The Constitution of India provides for the right to freedom of religion under Articles 25 to 28. Article 25 of the Indian Constitution guarantees freedom of religion to all persons in India. The Constitution envisages a secular model and provides that every person has the right and freedom to choose and practice his or her religion and forbids any form of discrimination or persecution on the basis of religious affiliation.
According to the 2011 Census data, minorities constitute 19.30% (23.37 crore) of India’s population. These include Muslims (14.2%), Christians (2.3%), Sikhs (1.3%), Buddhists (0.7%), Jains (0.4%) and Parsis.

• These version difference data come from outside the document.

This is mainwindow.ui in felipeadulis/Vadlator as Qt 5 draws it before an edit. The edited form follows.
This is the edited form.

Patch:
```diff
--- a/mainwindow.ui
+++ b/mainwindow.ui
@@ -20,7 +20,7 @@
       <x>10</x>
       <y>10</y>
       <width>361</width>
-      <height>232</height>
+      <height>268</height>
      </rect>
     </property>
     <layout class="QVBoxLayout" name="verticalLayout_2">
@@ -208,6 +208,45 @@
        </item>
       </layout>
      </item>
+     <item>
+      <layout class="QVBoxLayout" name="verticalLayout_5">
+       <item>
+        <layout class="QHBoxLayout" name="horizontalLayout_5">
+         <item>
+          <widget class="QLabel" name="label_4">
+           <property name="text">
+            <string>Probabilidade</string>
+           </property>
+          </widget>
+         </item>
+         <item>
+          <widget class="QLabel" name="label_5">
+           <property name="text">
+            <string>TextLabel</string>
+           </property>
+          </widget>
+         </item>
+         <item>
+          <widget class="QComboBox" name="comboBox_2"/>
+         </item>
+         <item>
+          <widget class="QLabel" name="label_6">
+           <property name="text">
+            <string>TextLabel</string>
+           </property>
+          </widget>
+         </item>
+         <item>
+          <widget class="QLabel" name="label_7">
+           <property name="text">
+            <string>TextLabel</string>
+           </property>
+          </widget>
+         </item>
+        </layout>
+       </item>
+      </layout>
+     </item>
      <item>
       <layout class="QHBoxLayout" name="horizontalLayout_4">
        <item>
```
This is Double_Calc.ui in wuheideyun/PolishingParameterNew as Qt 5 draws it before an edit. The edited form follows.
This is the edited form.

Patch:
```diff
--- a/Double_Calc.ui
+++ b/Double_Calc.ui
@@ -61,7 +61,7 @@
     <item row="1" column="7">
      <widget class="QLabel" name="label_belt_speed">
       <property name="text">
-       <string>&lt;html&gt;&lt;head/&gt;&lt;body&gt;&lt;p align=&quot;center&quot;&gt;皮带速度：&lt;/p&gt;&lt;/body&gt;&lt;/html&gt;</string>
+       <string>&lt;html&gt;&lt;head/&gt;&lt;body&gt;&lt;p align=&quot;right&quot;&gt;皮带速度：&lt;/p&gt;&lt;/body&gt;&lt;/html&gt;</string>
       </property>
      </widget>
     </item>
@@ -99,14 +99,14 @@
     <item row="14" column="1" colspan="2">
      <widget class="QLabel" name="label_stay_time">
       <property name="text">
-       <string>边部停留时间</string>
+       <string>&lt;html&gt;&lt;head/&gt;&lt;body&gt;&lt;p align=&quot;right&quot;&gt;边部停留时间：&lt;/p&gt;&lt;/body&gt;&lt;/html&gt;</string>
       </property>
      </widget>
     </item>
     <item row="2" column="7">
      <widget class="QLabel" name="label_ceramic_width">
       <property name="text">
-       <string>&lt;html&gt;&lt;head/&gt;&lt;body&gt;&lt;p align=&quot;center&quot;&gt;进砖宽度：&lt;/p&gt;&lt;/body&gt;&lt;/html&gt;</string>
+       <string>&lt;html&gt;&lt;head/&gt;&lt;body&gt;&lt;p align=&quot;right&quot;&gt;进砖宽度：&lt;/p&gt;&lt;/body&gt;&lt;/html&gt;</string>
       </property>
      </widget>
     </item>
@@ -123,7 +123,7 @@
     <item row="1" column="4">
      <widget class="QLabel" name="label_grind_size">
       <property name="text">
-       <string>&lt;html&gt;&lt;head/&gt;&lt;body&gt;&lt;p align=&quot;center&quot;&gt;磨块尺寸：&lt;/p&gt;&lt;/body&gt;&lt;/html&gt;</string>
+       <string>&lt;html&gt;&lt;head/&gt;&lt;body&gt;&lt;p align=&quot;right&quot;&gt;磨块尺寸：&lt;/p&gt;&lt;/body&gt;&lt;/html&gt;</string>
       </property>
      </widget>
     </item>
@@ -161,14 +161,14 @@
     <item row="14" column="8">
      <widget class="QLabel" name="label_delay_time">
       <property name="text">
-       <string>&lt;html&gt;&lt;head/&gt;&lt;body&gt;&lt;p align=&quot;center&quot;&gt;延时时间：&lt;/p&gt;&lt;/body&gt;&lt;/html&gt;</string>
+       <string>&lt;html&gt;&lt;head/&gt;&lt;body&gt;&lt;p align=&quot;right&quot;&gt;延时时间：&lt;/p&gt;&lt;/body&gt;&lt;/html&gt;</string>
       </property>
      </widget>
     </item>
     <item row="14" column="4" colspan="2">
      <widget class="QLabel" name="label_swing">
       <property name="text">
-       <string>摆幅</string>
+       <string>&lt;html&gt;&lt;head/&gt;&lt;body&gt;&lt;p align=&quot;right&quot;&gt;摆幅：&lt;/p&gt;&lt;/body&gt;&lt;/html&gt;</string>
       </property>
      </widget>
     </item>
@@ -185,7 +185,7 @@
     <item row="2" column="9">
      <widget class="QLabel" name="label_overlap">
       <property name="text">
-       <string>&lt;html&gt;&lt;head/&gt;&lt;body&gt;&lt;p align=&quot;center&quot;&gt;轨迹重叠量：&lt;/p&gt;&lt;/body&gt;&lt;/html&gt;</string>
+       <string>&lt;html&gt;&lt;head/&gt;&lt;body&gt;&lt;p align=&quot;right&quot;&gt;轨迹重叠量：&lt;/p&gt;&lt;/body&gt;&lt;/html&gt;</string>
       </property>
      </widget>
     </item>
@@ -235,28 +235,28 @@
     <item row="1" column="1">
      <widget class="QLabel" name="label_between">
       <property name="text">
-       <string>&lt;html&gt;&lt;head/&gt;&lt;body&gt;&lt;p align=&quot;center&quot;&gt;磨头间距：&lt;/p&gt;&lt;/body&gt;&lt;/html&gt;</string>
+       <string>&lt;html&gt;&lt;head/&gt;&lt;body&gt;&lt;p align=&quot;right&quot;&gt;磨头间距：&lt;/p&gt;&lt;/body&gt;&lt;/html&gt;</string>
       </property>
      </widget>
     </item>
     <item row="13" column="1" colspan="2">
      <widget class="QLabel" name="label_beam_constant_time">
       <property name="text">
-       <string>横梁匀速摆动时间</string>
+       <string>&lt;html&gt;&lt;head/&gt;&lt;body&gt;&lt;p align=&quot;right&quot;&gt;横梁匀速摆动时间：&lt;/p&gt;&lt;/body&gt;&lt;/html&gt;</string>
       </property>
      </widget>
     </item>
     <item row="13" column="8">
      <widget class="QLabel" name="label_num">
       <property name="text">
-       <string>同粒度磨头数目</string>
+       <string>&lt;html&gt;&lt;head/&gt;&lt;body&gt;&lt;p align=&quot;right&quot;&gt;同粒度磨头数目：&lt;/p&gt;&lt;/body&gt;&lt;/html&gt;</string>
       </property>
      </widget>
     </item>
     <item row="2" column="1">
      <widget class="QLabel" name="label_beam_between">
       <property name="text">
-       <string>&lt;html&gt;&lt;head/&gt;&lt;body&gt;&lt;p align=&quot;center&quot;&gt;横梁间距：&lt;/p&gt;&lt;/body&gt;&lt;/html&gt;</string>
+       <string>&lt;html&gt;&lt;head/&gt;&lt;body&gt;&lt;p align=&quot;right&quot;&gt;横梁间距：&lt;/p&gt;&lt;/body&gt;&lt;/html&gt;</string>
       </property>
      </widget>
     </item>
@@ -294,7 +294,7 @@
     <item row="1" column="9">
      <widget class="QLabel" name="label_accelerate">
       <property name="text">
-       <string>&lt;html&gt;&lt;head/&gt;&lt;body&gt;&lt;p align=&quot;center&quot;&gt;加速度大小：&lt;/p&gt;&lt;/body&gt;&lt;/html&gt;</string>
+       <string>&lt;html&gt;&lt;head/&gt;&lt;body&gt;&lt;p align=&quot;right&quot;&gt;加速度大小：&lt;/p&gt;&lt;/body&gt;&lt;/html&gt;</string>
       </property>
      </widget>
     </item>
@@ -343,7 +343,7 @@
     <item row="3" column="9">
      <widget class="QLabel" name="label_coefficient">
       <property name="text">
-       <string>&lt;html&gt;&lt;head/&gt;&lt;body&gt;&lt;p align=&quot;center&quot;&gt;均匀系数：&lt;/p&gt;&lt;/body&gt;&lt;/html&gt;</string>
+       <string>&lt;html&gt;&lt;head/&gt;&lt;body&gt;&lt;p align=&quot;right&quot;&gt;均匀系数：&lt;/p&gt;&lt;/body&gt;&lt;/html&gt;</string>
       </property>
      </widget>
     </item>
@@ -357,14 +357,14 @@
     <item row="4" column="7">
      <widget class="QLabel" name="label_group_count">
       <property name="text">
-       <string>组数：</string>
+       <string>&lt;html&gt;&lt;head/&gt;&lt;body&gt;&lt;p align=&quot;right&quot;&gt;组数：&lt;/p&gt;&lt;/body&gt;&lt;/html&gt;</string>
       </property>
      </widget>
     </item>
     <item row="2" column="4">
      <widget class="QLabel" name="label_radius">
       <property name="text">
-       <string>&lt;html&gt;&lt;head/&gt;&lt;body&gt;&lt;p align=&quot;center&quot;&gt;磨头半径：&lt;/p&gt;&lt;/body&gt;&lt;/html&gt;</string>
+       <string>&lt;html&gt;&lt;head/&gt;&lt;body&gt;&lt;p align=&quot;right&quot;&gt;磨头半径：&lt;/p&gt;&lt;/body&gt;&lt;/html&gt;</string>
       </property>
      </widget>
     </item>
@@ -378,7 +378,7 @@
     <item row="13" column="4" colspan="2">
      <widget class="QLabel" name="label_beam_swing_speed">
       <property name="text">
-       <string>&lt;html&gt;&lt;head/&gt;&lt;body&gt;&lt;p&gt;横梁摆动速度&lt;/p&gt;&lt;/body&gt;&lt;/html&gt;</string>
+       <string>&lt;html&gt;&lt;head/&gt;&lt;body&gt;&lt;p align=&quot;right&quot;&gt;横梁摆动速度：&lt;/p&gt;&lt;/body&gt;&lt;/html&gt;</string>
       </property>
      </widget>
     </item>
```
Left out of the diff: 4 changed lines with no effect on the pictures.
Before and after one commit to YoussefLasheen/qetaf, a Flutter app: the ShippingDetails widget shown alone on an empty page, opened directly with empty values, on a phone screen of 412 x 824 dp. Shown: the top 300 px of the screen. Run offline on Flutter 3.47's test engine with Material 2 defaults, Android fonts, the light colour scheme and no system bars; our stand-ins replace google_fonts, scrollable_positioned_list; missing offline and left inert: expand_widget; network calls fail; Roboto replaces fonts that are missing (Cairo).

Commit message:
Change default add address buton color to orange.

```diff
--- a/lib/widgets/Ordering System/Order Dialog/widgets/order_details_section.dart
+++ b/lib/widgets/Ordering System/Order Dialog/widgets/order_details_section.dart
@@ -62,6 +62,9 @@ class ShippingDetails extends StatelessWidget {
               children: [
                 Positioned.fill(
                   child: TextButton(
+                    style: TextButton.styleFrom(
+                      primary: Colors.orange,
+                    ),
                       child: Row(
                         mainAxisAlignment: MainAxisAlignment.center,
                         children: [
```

The right to practice and profess any faith has allowed religious communities to thrive in India. Over the years since India’s Independence, laws have been passed both at the Union and State level to protect religious minorities against any form of discrimination or persecution. Moreover, religious as well as linguistic minorities in India are allowed to establish and administer educational institutions of their choice under Article 30 of the Constitution.
On December 18, 1992, the United Nations adopted the Statement on the Individual’s Rights belonging to religious or linguistic, national, or ethnic minorities. It highlighted that the religious, linguistic, cultural, and national identity of minorities shall be respected, preserved, and protected by the nations and within individual territories.
The same year, the Union Government set up the National Commission for Minorities (NCM) under the National Commission for Minorities Act. Initially five religious communities, viz., Muslims, Christians, Sikhs, Buddhists and Zoroastrians (Parsis) were notified as minority communities by the government. In 2014, Jains were also notified as another minority community.
The National Commission for Minorities, based in New Delhi, and State Minorities Commissions based in respective state capitals are constituted as statutory bodies to safeguard and protect the interests of minorities as provided in the Constitution of India and laws enacted by the Parliament and the State Legislatures.
The Union Ministry of Minority Affairs is tasked to ensure a more focused approach towards the issues relating to the notified minority communities. For the benefit of the minority communities, the Ministry generates overall policy and planning, coordination, evaluation, and review of the regulatory framework and development programmes.
The National Minorities Rights Day is an occasion to educate people on the importance of religious freedom and harmony and the rights of minorities. It is also an opportunity to aware minorities of their rights and special provisions guaranteed to them under the Constitution. The Minorities Rights Day is a reminder of a vibrant society India has thanks to laws that protect minorities and promote religious tolerance and mutual respect.